**Work order:** Only the lines holding "className" are wanted. Copy every one from the records below.
Dataset excerpts START
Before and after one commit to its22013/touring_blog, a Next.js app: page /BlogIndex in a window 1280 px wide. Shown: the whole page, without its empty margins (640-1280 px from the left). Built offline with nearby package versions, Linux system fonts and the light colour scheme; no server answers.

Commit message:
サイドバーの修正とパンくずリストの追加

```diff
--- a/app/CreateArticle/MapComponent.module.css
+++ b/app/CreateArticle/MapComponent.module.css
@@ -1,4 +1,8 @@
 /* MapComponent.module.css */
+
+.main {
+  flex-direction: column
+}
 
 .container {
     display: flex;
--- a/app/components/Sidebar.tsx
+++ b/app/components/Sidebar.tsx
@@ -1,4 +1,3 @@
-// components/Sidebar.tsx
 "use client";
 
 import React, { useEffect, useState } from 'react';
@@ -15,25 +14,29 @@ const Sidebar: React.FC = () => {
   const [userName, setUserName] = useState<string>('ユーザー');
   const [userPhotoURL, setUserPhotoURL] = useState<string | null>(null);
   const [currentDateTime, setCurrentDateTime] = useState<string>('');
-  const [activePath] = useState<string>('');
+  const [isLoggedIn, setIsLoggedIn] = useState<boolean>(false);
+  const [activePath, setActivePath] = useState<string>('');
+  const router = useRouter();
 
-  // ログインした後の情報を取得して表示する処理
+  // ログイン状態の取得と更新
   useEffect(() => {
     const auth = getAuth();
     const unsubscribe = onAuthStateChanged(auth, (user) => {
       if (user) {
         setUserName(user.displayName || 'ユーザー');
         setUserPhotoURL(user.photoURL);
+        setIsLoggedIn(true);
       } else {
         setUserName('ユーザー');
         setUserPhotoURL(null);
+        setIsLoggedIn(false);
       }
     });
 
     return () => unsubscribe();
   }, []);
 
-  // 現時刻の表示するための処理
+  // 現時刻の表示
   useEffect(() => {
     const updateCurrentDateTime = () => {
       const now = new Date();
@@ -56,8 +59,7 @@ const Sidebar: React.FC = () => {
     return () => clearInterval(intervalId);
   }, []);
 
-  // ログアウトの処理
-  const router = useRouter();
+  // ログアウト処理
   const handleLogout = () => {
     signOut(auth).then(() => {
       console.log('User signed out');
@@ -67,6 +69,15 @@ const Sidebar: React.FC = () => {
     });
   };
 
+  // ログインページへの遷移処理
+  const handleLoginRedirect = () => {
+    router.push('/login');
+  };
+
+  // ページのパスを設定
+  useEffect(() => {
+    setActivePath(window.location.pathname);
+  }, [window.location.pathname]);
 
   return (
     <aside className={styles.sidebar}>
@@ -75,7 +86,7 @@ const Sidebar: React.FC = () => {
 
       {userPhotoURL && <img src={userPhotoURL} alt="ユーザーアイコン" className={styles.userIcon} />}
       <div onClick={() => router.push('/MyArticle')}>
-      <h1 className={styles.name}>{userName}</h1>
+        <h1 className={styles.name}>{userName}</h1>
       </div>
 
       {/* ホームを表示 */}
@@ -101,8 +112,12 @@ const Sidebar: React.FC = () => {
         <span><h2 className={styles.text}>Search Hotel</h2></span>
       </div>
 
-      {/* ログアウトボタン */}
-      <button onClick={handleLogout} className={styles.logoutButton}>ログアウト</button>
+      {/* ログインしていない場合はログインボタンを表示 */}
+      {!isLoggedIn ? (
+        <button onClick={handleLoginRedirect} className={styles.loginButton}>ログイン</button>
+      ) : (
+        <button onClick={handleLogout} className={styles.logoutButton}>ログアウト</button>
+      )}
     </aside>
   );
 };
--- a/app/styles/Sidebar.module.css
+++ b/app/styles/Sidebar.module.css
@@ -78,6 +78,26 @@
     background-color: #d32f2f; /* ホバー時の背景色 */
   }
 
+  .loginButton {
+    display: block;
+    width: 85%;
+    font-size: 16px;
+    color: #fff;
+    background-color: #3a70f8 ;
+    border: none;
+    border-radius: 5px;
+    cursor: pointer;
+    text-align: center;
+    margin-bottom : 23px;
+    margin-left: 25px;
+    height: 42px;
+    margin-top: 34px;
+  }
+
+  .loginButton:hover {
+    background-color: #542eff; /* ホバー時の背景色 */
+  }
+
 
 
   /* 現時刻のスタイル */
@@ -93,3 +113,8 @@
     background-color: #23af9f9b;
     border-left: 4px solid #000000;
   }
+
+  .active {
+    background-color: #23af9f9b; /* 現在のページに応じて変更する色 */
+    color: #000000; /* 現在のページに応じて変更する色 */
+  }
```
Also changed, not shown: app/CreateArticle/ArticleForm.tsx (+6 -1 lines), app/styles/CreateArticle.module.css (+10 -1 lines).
Dataset excerpts END
**Reply to the task:**
     <aside className={styles.sidebar}>
       {userPhotoURL && <img src={userPhotoURL} alt="ユーザーアイコン" className={styles.userIcon} />}
-      <h1 className={styles.name}>{userName}</h1>
+        <h1 className={styles.name}>{userName}</h1>
         <span><h2 className={styles.text}>Search Hotel</h2></span>
-      <button onClick={handleLogout} className={styles.logoutButton}>ログアウト</button>
+        <button onClick={handleLoginRedirect} className={styles.loginButton}>ログイン</button>
+        <button onClick={handleLogout} className={styles.logoutButton}>ログアウト</button>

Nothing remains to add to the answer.